India political heir Rahul Gandhi condemns elitism
JAIPUR, India (AP) — Rahul Gandhi, the heir to India's Nehru-Gandhi political dynasty, said he would work to transform the country by decentralizing power after he was elevated to the governing Congress party's No. 2 post.
His career embodies Congress' reliance on the Gandhi family name, but the man widely expected to be the party's candidate for prime minister in next year's elections condemned elitism as "the tragedy of India" and vowed to work to expand access to power for ordinary people.
"For me, the Congress party is my life. The people of India are my life and I will fight for them," Gandhi, a 42-year-old lawmaker, said in his acceptance speech Sunday in the western Indian city of Jaipur, a day after he was appointed the party vice president, a position behind his mother Sonia Gandhi, who is the Congress party president.
Reflecting on his eight years while working for the party organization, Rahul Gandhi said India's governmental system was struck in the past and the answer lay in completely transforming it.
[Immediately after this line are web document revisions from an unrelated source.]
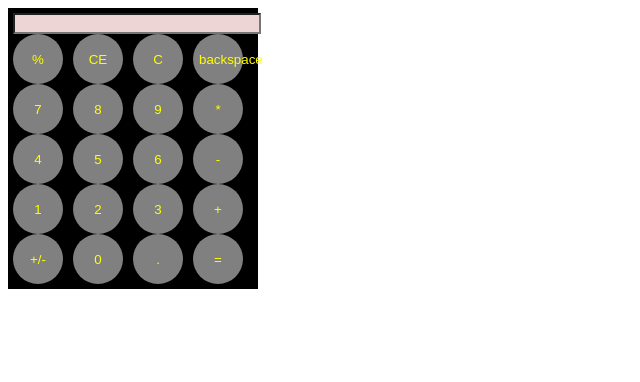
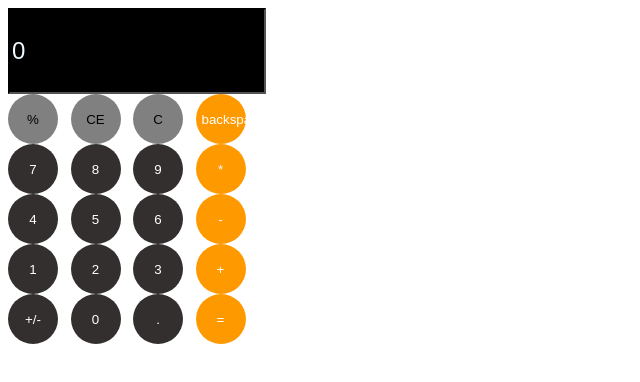
Before and after one commit to kirtivaishya/calculator, a plain HTML site: page index.html in a window 1280 px wide. Shown: the whole page, without its empty margins (0-640 px from the left). Drawn offline with Linux system fonts and the light colour scheme.

Commit message:
function added to add value on output screen

```diff
--- a/css/component.scss
+++ b/css/component.scss
@@ -1,17 +1,15 @@
-.btn{
-    background-color: grey;
-    color: yellow;
-    border-radius: 50%;
-    border: grey;
-
-}
 section{
     width: 250px;
-    height: 300;
+    height: 300px;
 }
 input{
     width: 100%;
-    background-color: rgb(238, 213, 213);
+    background-color: black;
+    height: 80px;
+    margin: 0%;
+    border-color: black;
+    color: aliceblue;
+    font-size: x-large;
 }
 // .firstrow {
 //     grid-area: firstrow;
@@ -29,18 +27,30 @@ input{
     display: grid;
     grid-template-columns: 1fr 1fr 1fr 1fr;
     grid-template-rows: auto;
-}
-button {
+   }
+.btn {
     height: 50px;
     width: 50px;
-    background-color: grey;
-    color: yellow;
+    background-color: rgb(51, 47, 47);
+    color: white;
     border-radius: 50%;
     border: grey;
-  &_operation{
-      background-color: yellow;
-      color: black;
-  }
+    :hover{
+        background-color: rgb(165, 54, 199);
+    }
+    &-operation{
+       background-color: rgb(255, 153, 0);
+       color:white;
+    //    :hover{
+    //     background-color: rgb(27, 164, 189);
+    //     cursor:pointer;
+    //    }
+      }
+      &-el{
+        background-color: grey;
+        color: black;
+       }
+
 }
 
   form {
--- a/css/main.scss
+++ b/css/main.scss
@@ -0,0 +1,2 @@
+@import "./var.scss";
+@import "./component.scss";
--- a/index.html
+++ b/index.html
@@ -4,36 +4,39 @@
     <meta charset="UTF-8">
     <meta name="viewport" content="width=device-width, initial-scale=1.0">
     <title>calculator</title>
-    <link rel="stylesheet" href="css/component.css">
+    <link rel="stylesheet" href="css/main.css">
+
 </head>
 <body>
     <section >
-        <form action="" >
-            <input type="number">
+        <!-- <form action="" > -->
+            <div class="layout">
+            <input value=0 name="output">
             <br>
             <div class="grid">
-            <button class=".btn ._operation" id="percentage">%</button>
-            <button class=".btn" id="CE">CE</button>
-            <button id="C">C</button>
-            <button id="backspace">backspace</button>
-            <button id="7">7</button>
-            <button id="8">8</button>
-            <button id="9">9</button>
-            <button id="*">*</button>
-            <button id="4">4</button>
-            <button id="5">5</button>
-            <button id="6">6</button>
-            <button id="substract">-</button>
-            <button id="1">1</button>
-            <button id="2">2</button>
-            <button id="3">3</button>
-            <button id="+">+</button>
-            <button id="prefix">+/-</button>
-            <button id="0">0</button>
-            <button id="dot">.</button>
-            <button id="equal">=</button>
+            <button class="btn btn-el" id="percentage">%</button>
+            <button class="btn btn-el" id="CE">CE</button>
+            <button class="btn btn-el"  id="C">C</button>
+            <button class="btn btn-operation" id="backspace">backspace</button>
+            <button class="btn" id="7">7</button>
+            <button class="btn" name="number" value=8>8</button>
+            <button class="btn" name="number" value=9 id="9">9</button>
+            <button class="btn btn-operation" id="*">*</button>
+            <button class="btn" name="number" value=4 id="4">4</button>
+            <button class="btn" name="number" value=5 id="5">5</button>
+            <button class="btn" name="number" value=6 id="6">6</button>
+            <button class="btn btn-operation" id="substract">-</button>
+            <button class="btn" name="number" value=1 id="1">1</button>
+            <button class="btn" name="number" value=2 id="2">2</button>
+            <button class="btn" name="number" value=3 id="3">3</button>
+            <button class="btn btn-operation" id="+">+</button>
+            <button class="btn" id="prefix">+/-</button>
+            <button class="btn" name="number" value=0 id="0">0</button>
+            <button class="btn" id="dot">.</button>
+            <button class="btn btn-operation" id="equal">=</button>
         </div>
-        </form>
+    </div>
+        <!-- </form> -->
     </section>
     <script src="js/function.js"></script>
 </body>
--- a/js/function.js
+++ b/js/function.js
@@ -1,5 +1,20 @@
 // **********Add the value to input ***********
-button.addEventListener('click',(event)=>{
-    event.preventDefault();
-   const buttonList= document.querySelectorAll("button");
+const inputtext = document.getElementsByTagName("input")[0];
+console.log(inputtext);
+const buttons= document.querySelectorAll("button");
+console.log(buttons);
+buttons.forEach(button => {
+
+       button.addEventListener('click',(event)=>{
+            event.preventDefault();
+            console.log(button.value);
+            const outputValue=0;
+            const buttonContent= button.innerText
+            if (typeof(buttonContent)=="number") {
+                outputValue=inputtext.value+""+outputValue;
+            } else {
+                outputValue=inputtext.value+""+outputValue;
+            }
+            inputtext.value = button.innerText;
+        });
 });
```
Also changed, not shown: css/component.css, css/main.css.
"A handful of people control the entire political space" he said to cheering party workers.
"It doesn't matter how much wisdom you have. If you don't have position, you have nothing. That's the tragedy of India," he said.
Rahul Gandhi also said many Indian youths are angry because they have been excluded from the political class.
"We only empower people at the top of the system. We don't believe in empowering all the way to the bottom," he said.
He said change could be possible only if those in power started respecting and empowering people for their knowledge and skills.
"All the public systems — administration, justice, education and political — are designed to keep people with knowledge out," he said.